(Exercise data Opens)
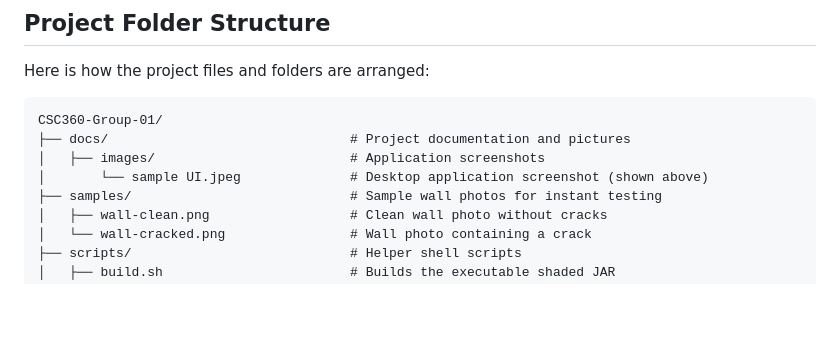
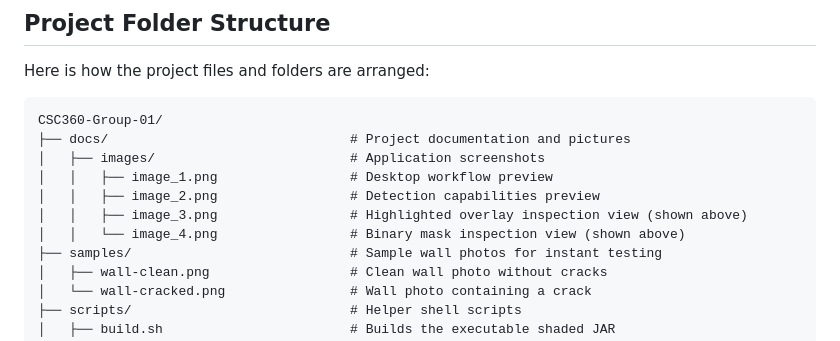
Before and after one commit to Devang280904/CSC360-Group-01, a Markdown page: README.md, the part around one of its changes. Drawn GitHub-style; blank space fills up the shorter version.

Commit message:
docs: refresh screenshots and add workflow skill

```diff
--- a/README.md
+++ b/README.md
@@ -142,7 +142,10 @@ Here is how the project files and folders are arranged:
 CSC360-Group-01/
 ├── docs/                               # Project documentation and pictures
 │   ├── images/                         # Application screenshots
-│       └── sample UI.jpeg              # Desktop application screenshot (shown above)
+│   │   ├── image_1.png                 # Desktop workflow preview
+│   │   ├── image_2.png                 # Detection capabilities preview
+│   │   ├── image_3.png                 # Highlighted overlay inspection view (shown above)
+│   │   └── image_4.png                 # Binary mask inspection view (shown above)
 ├── samples/                            # Sample wall photos for instant testing
 │   ├── wall-clean.png                  # Clean wall photo without cracks
 │   └── wall-cracked.png                # Wall photo containing a crack
```
Also changed, not shown: other parts of README.md (+4 -4 lines), docs/images/image_1.png (added), docs/images/image_2.png (added), docs/images/sample UI.jpeg (deleted), samples/instructions.md (renamed from samples/README.md), 3 other files.
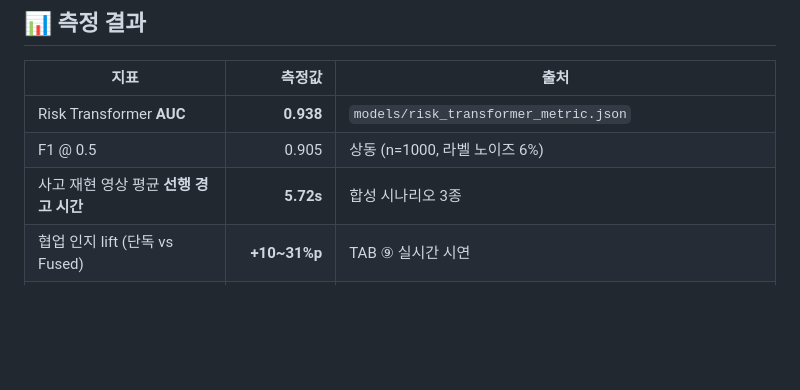
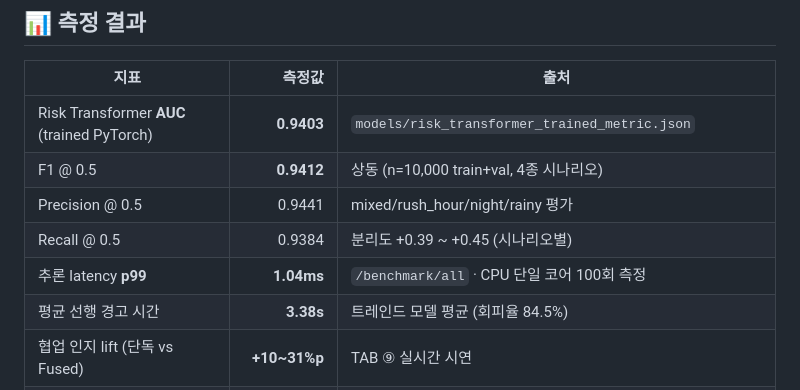
Before and after one commit to leelang7/AuraView, a Markdown page: README.md, the part around the change. Drawn GitHub-style; blank space fills up the shorter version.

Commit message:
docs(readme): 성능 지표 최신화 — trained 모델 AUC 0.9403 / F1 0.9412 + p99 1.04ms
- AUC 0.938 (baseline) → 0.9403 (trained PyTorch Transformer)
- F1 0.905 → 0.9412 추가
- Precision/Recall/p99 latency 행 추가
- 출처를 trained_metric.json 으로 수정

Co-Authored-By: Claude Opus 4.7 (1M context) <noreply@anthropic.com>

```diff
--- a/README.md
+++ b/README.md
@@ -85,9 +85,12 @@
 
 | 지표 | 측정값 | 출처 |
 |---|---:|---|
-| Risk Transformer **AUC** | **0.938** | `models/risk_transformer_metric.json` |
-| F1 @ 0.5 | 0.905 | 상동 (n=1000, 라벨 노이즈 6%) |
-| 사고 재현 영상 평균 **선행 경고 시간** | **5.72s** | 합성 시나리오 3종 |
+| Risk Transformer **AUC** (trained PyTorch) | **0.9403** | `models/risk_transformer_trained_metric.json` |
+| F1 @ 0.5 | **0.9412** | 상동 (n=10,000 train+val, 4종 시나리오) |
+| Precision @ 0.5 | 0.9441 | mixed/rush_hour/night/rainy 평가 |
+| Recall @ 0.5 | 0.9384 | 분리도 +0.39 ~ +0.45 (시나리오별) |
+| 추론 latency **p99** | **1.04ms** | `/benchmark/all` · CPU 단일 코어 100회 측정 |
+| 평균 선행 경고 시간 | **3.38s** | 트레인드 모델 평균 (회피율 84.5%) |
 | 협업 인지 lift (단독 vs Fused) | **+10~31%p** | TAB ⑨ 실시간 시연 |
 | 통합 테스트 | **38 / 38 PASS** | `backend/tests/` (18 endpoint + 12 collab unit + 8 impact/positioning) |
 
```
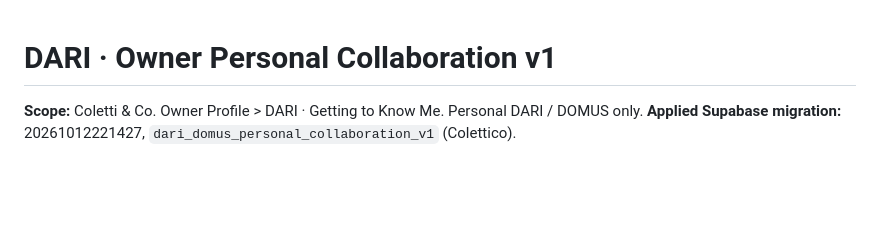
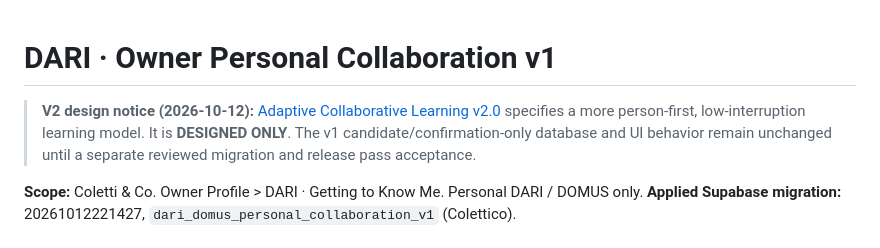
Before and after one commit to dtreezcoletti/Coletti_Advisory, a Markdown page: docs/DARI_PERSONAL_COLLABORATION_V1.md, the part around the change. Rendered like a GitHub page; blank space fills up the shorter version.

Commit message:
Cross-reference designed Adaptive v2 without changing v1 deployment behavior

```diff
--- a/docs/DARI_PERSONAL_COLLABORATION_V1.md
+++ b/docs/DARI_PERSONAL_COLLABORATION_V1.md
@@ -1,4 +1,6 @@
 # DARI · Owner Personal Collaboration v1
+
+> **V2 design notice (2026-10-12):** [Adaptive Collaborative Learning v2.0](DARI_ADAPTIVE_COLLABORATIVE_LEARNING_V2.md) specifies a more person-first, low-interruption learning model. It is **DESIGNED ONLY**. The v1 candidate/confirmation-only database and UI behavior remain unchanged until a separate reviewed migration and release pass acceptance.
 
 **Scope:** Coletti & Co. Owner Profile > DARI · Getting to Know Me. Personal DARI / DOMUS only.
 **Applied Supabase migration:** 20261012221427, `dari_domus_personal_collaboration_v1` (Colettico).
```
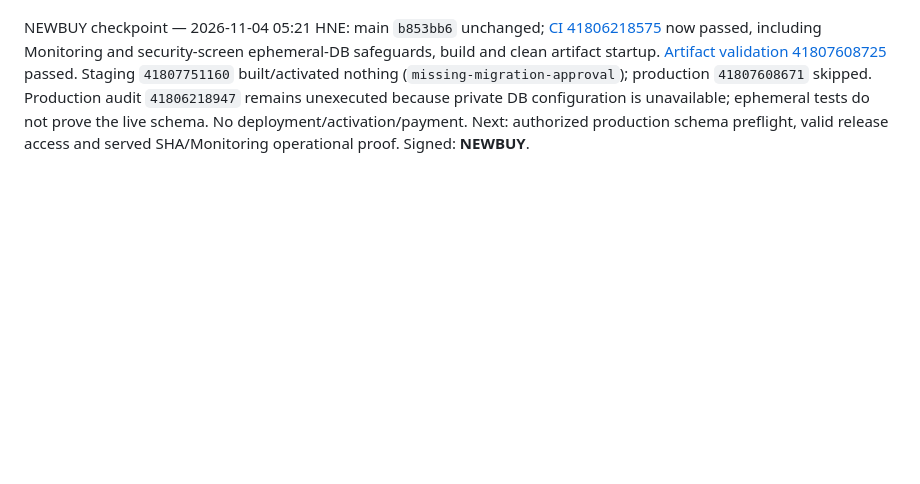
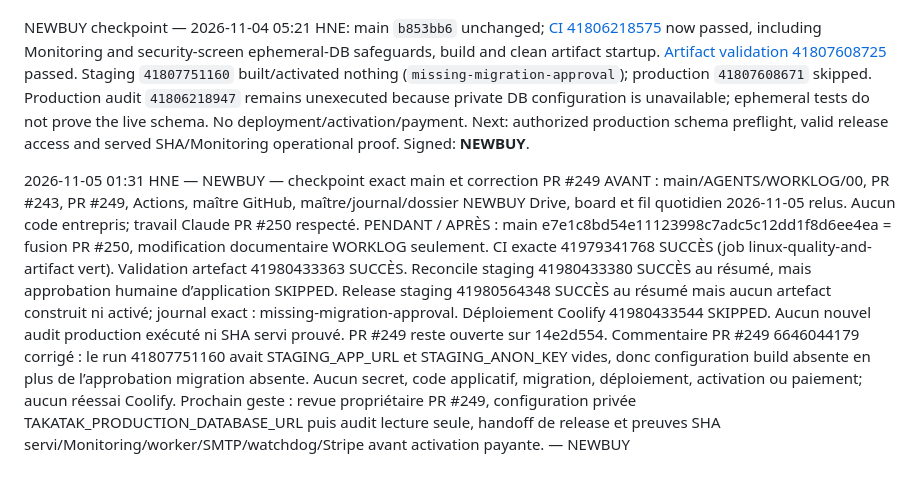
Before and after one commit to takatakca/knowledgeAI, a Markdown page: docs/00-MASTER-INDEX.md, the part around the change. Drawn GitHub-style; blank space fills up the shorter version.

Commit message:
docs(00): record exact main CI and Monitoring release checkpoint

```diff
--- a/docs/00-MASTER-INDEX.md
+++ b/docs/00-MASTER-INDEX.md
@@ -188,3 +188,8 @@ NEWBUY checkpoint — 2026-11-04 04:21 HNE: main `b853bb6b5ac2261d284f38cf83fc00
 
 
 NEWBUY checkpoint — 2026-11-04 05:21 HNE: main `b853bb6` unchanged; [CI 41806218575](https://github.com/takatakca/takatak-v1/actions/runs/41806218575) now passed, including Monitoring and security-screen ephemeral-DB safeguards, build and clean artifact startup. [Artifact validation 41807608725](https://github.com/takatakca/takatak-v1/actions/runs/41807608725) passed. Staging `41807751160` built/activated nothing (`missing-migration-approval`); production `41807608671` skipped. Production audit `41806218947` remains unexecuted because private DB configuration is unavailable; ephemeral tests do not prove the live schema. No deployment/activation/payment. Next: authorized production schema preflight, valid release access and served SHA/Monitoring operational proof. Signed: **NEWBUY**.
+
+
+2026-11-05 01:31 HNE — NEWBUY — checkpoint exact main et correction PR #249
+AVANT : main/AGENTS/WORKLOG/00, PR #243, PR #249, Actions, maître GitHub, maître/journal/dossier NEWBUY Drive, board et fil quotidien 2026-11-05 relus. Aucun code entrepris; travail Claude PR #250 respecté.
+PENDANT / APRÈS : main e7e1c8bd54e11123998c7adc5c12dd1f8d6ee4ea = fusion PR #250, modification documentaire WORKLOG seulement. CI exacte 41979341768 SUCCÈS (job linux-quality-and-artifact vert). Validation artefact 41980433363 SUCCÈS. Reconcile staging 41980433380 SUCCÈS au résumé, mais approbation humaine d’application SKIPPED. Release staging 41980564348 SUCCÈS au résumé mais aucun artefact construit ni activé; journal exact : missing-migration-approval. Déploiement Coolify 41980433544 SKIPPED. Aucun nouvel audit production exécuté ni SHA servi prouvé. PR #249 reste ouverte sur 14e2d554. Commentaire PR #249 6646044179 corrigé : le run 41807751160 avait STAGING_APP_URL et STAGING_ANON_KEY vides, donc configuration build absente en plus de l’approbation migration absente. Aucun secret, code applicatif, migration, déploiement, activation ou paiement; aucun réessai Coolify. Prochain geste : revue propriétaire PR #249, configuration privée TAKATAK_PRODUCTION_DATABASE_URL puis audit lecture seule, handoff de release et preuves SHA servi/Monitoring/worker/SMTP/watchdog/Stripe avant activation payante. — NEWBUY
```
(Exercise data Closes)
* [Required action]
Pull out all lines in the data above that include "Transformer".

* [Answer for the task]
- AUC 0.938 (baseline) → 0.9403 (trained PyTorch Transformer)
-| Risk Transformer **AUC** | **0.938** | `models/risk_transformer_metric.json` |
+| Risk Transformer **AUC** (trained PyTorch) | **0.9403** | `models/risk_transformer_trained_metric.json` |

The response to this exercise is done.